"I'm Vic Vickers," the man booms, "and I'm running against Ted Stevens to stop corruption."
You'll forgive Alaskans if the name doesn't ring a bell. Vickers moved to Alaska full-time only in January. From Florida.
On Thursday, the Anchorage Daily News ran a profile of him under the headline, "Who is the mysterious Vic Vickers?"
Old-time Florida political junkies may remember Raymond "Vic" Vickers. Back in the early 1980s, Vickers carried the whiff of political controversy himself.
Back then, Vickers served as then Florida Comptroller Gerald A. Lewis' deputy. Yellowed newspaper clips note that Vickers was once accused of strong-arming campaign contributions for Lewis from people with business before the comptroller's office. Vickers and Lewis vehemently denied the allegations, and no charges were ever filed.
The allegations were false, Vickers said this week from his home in Alaska, trumped up by a political opponent during a Lewis re-election campaign.
Later, Vickers went into private law practice, representing applicants for state bank charters.
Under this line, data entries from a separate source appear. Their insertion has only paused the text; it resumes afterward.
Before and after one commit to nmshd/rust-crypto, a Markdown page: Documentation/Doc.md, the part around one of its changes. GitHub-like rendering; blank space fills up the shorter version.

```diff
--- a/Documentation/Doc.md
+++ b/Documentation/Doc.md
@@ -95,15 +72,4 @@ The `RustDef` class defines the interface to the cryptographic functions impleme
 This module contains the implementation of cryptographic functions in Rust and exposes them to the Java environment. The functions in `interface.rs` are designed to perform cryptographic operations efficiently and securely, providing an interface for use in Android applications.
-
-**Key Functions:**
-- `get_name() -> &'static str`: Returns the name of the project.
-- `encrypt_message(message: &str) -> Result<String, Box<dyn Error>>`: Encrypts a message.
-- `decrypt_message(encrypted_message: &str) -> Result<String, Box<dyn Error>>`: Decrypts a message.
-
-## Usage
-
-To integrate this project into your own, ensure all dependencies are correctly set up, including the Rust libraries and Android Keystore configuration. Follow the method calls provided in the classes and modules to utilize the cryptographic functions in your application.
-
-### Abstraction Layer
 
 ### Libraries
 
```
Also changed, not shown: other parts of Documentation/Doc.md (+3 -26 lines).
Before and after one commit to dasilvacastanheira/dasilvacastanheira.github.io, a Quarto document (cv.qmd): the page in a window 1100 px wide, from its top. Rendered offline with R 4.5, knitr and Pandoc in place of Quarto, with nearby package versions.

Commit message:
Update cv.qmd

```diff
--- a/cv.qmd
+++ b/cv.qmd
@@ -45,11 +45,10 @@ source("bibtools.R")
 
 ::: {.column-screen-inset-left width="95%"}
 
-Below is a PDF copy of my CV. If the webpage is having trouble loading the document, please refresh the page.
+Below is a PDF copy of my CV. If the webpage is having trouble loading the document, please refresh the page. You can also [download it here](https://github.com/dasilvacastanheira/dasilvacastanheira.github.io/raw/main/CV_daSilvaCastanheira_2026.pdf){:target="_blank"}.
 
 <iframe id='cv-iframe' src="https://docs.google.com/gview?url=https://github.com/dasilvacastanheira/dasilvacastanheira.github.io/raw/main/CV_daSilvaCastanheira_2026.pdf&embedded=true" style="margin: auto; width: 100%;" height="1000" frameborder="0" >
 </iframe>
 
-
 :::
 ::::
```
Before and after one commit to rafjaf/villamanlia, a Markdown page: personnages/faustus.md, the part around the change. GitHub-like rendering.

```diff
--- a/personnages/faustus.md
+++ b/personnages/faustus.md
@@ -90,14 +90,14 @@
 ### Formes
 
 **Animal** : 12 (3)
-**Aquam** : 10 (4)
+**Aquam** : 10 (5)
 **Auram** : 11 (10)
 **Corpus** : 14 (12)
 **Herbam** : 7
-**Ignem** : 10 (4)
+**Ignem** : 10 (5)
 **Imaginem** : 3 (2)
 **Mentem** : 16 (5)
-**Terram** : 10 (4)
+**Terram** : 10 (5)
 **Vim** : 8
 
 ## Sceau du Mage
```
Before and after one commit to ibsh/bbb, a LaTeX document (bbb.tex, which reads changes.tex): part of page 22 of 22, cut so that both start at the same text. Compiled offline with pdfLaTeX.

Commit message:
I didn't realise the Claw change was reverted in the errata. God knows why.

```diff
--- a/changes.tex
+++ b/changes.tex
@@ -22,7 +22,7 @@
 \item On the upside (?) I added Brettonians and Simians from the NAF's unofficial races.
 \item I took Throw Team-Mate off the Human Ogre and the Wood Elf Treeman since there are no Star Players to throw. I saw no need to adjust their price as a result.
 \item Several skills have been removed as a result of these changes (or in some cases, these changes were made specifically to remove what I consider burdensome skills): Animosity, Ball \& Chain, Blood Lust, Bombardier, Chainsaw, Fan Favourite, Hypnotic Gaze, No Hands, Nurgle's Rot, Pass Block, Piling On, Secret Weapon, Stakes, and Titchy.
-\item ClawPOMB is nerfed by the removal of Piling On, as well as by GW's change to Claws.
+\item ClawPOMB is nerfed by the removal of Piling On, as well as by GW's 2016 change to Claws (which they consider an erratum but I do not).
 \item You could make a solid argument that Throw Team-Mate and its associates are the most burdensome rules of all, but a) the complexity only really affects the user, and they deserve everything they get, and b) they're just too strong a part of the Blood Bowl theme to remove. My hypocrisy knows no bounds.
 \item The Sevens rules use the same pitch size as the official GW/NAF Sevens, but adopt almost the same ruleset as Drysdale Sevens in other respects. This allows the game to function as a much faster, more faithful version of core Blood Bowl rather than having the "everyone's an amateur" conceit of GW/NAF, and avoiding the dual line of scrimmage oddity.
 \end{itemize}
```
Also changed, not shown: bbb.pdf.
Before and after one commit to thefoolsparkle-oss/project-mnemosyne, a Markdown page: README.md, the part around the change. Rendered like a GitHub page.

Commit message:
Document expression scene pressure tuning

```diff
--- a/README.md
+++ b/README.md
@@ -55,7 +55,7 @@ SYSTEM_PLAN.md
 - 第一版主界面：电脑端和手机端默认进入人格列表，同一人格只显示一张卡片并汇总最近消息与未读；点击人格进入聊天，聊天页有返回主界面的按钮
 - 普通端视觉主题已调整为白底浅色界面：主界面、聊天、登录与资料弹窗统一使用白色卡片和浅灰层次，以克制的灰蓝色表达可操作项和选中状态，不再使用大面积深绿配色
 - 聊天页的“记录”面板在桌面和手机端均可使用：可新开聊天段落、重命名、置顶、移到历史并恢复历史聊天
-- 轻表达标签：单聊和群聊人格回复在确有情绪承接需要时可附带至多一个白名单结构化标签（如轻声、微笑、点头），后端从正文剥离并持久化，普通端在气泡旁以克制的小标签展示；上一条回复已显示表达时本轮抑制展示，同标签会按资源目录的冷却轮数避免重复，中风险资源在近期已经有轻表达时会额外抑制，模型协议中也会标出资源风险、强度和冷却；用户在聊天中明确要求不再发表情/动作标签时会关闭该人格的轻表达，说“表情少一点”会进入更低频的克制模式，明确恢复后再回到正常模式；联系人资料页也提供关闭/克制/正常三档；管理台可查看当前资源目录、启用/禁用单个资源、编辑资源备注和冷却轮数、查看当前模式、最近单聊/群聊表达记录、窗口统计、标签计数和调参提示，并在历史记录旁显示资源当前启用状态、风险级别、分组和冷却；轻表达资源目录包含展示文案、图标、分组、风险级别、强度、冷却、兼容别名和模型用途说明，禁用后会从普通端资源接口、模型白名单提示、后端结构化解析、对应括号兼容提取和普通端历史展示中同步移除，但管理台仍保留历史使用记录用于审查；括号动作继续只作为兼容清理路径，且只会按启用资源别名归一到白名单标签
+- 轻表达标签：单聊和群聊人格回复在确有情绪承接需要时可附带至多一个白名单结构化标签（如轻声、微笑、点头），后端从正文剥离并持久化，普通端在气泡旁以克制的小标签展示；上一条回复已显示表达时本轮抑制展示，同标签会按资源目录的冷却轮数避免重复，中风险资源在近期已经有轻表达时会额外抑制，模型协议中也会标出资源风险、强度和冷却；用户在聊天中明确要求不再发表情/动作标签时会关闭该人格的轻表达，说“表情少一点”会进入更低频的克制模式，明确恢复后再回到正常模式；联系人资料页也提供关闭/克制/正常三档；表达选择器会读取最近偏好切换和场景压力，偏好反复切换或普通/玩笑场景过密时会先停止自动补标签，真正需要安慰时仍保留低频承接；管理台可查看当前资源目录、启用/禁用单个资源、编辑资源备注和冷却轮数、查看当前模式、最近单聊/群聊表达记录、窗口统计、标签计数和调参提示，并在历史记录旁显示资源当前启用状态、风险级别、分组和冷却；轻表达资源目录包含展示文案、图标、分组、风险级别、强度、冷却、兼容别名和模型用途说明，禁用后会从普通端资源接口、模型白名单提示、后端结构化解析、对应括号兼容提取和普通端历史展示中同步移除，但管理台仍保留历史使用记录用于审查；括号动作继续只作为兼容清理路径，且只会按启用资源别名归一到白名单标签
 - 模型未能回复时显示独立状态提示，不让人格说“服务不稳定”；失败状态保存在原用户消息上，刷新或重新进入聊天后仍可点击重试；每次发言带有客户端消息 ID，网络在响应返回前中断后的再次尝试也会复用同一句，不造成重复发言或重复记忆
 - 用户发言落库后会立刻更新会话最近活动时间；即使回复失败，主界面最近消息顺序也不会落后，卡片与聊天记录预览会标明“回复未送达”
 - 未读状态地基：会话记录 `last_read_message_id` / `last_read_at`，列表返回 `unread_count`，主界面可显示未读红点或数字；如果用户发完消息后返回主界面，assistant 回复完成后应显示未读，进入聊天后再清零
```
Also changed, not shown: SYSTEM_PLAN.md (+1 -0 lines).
A grand jury later looked into complaints that Vickers used influence with the Comptroller's Office to rack up hefty fees from bank clients. The charges were fueled in part by Lewis, with whom Vickers had a bitter falling-out. Nothing ever came of that investigation either.
The allegations were absurd, Vickers said. "Any allegations against me back then were bogus, and time has proven that."
Vickers blames Lewis for trying to deflect attention from an investigation of himself, which also ended without any charges.
Jim Minter, who ran Cabinet affairs for Lewis for a year, laughed when he heard of Vickers' current run at the Senate. Minter remembers Vickers was "kind of a cowboy," a bulldozer who would "flat run over people."
"He doesn't seem to have lost any of his brash approach to life," Minter said.
Former state legislator Curt Kiser, who has known Vickers for more than three decades, said while there was certainly a cloud over Lewis' entire office, he believes the accusations against Vickers were politically motivated and untrue.
Kiser described Vickers as a forceful political figure "who may not always be right; but he's never in doubt."
Vickers said he began unwinding his law practice — which once included more than 100 banks and financial institutions as clients — in the late 1980s. He owns a maritime company in South Florida. He got a doctorate in economic history at Florida State University and wrote two books about banking scandals in Florida and Chicago. And he has occasionally thrown small amounts of money at candidates on both sides of the aisle.
But after tangling with Lewis, and supporting an opponent who would eventually unseat Lewis, Vickers largely dropped off the political radar.
Vickers' history in Alaska actually dates back 38 years when the recent college graduate hitchhiked to Alaska and fell into a job as an aide to George F. Boney, then chief justice of the Alaska Supreme Court (Boney was the brother of Vickers' high school football coach). Vickers said Boney became a mentor to him and encouraged him to go to law school.
Vickers said he has made yearly trips to Alaska ever since but moved the family there full-time in January while researching a book on the history of the gas and oil industry.
Vickers said his outrage over oil company exploitation of Alaska and Stevens' indictment persuaded him to jump into the race. Stevens was indicted last week on corruption charges after investigators say he failed to report more than $250,000 in gifts from an oil company, including labor and construction materials for a home.
Vickers changed his party affiliation from Democratic to Republican when he moved to Alaska but truth be told, he said, he's disgusted with both parties.
The primary is on Aug. 26. It's hard to tell whether Vickers is a novelty candidate or a serious contender, but he is sinking $750,000 of his own money into his campaign. And it never hurts when your opponent is under federal indictment.